**Task description:**
Make an exact copy of all the records that follow, apart from the pictures.

----

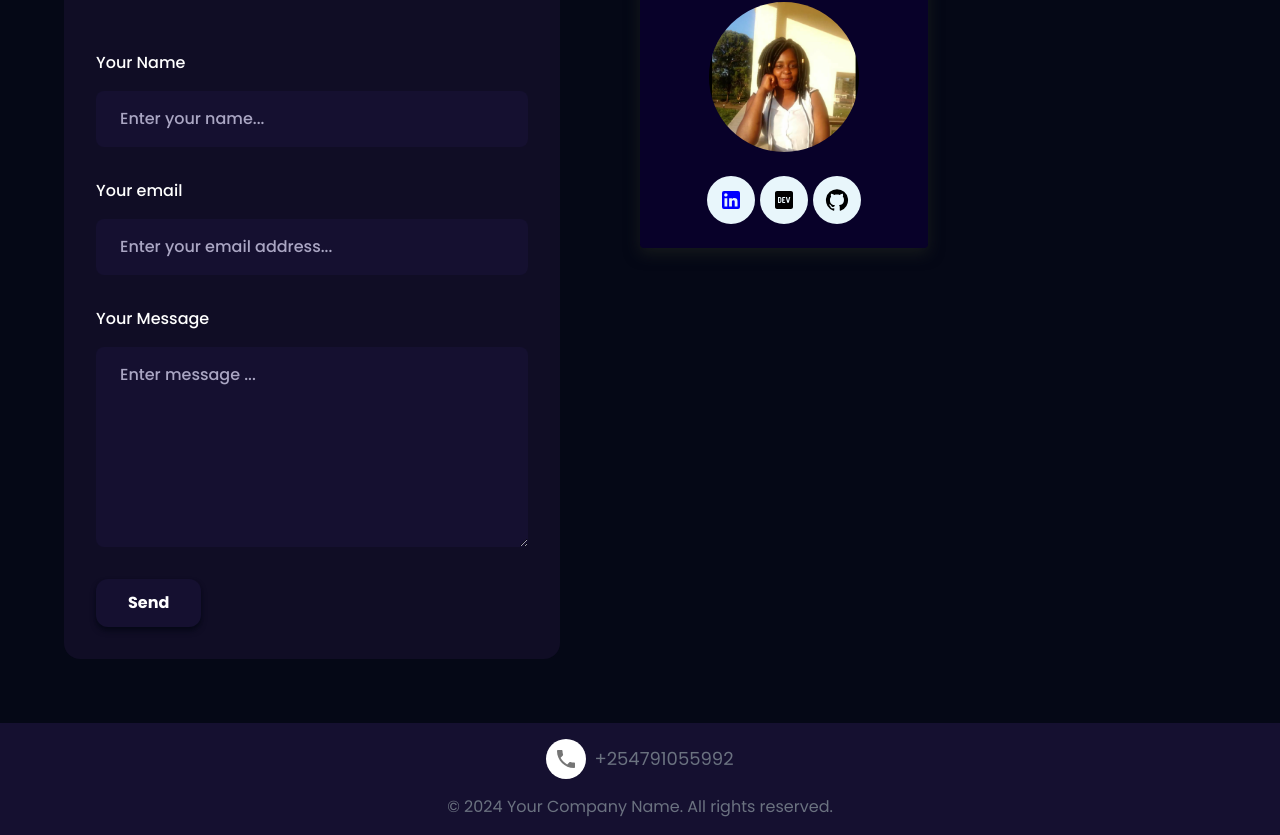
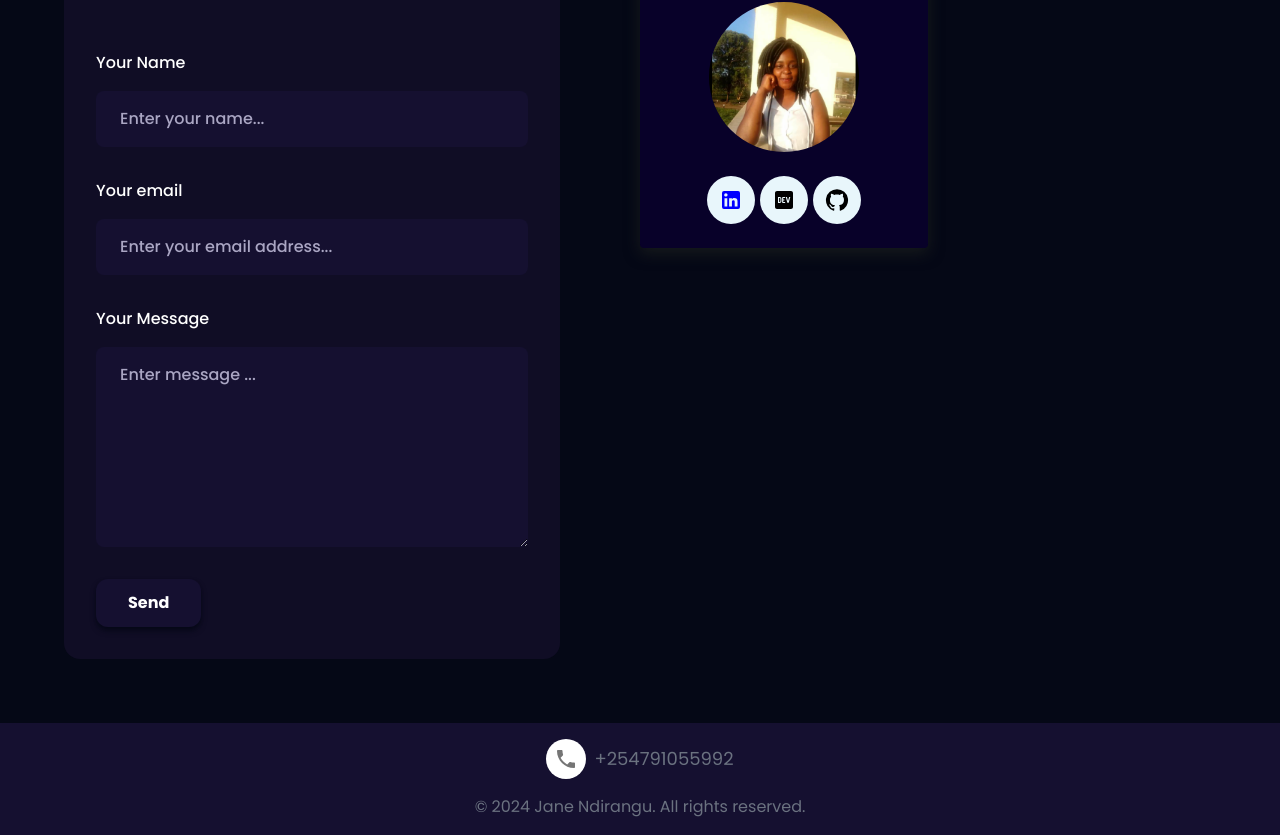
Before and after one commit to Jane49-cloud/3d-portfolio, a React (Vite) app: page / in a window 1280 px wide. Shown: the part 4247-5082 px from the top of the page. Built offline with nearby package versions, Linux system fonts and the light colour scheme.

Commit message:
fixed a bug

```diff
--- a/src/Footer.jsx
+++ b/src/Footer.jsx
@@ -17,7 +17,7 @@ export const Footer = () => {
         </a>
       </div>
       <div className="text-center text-gray-500">
-        <p>© 2024 Your Company Name. All rights reserved.</p>
+        <p>© 2024 Jane Ndirangu. All rights reserved.</p>
       </div>
     </footer>
   );
```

----

**Result of this task:**
Before and after one commit to Jane49-cloud/3d-portfolio, a React (Vite) app: page / in a window 1280 px wide. Shown: the part 4247-5082 px from the top of the page. Built offline with nearby package versions, Linux system fonts and the light colour scheme.

Commit message:
fixed a bug

```diff
--- a/src/Footer.jsx
+++ b/src/Footer.jsx
@@ -17,7 +17,7 @@ export const Footer = () => {
         </a>
       </div>
       <div className="text-center text-gray-500">
-        <p>© 2024 Your Company Name. All rights reserved.</p>
+        <p>© 2024 Jane Ndirangu. All rights reserved.</p>
       </div>
     </footer>
   );
```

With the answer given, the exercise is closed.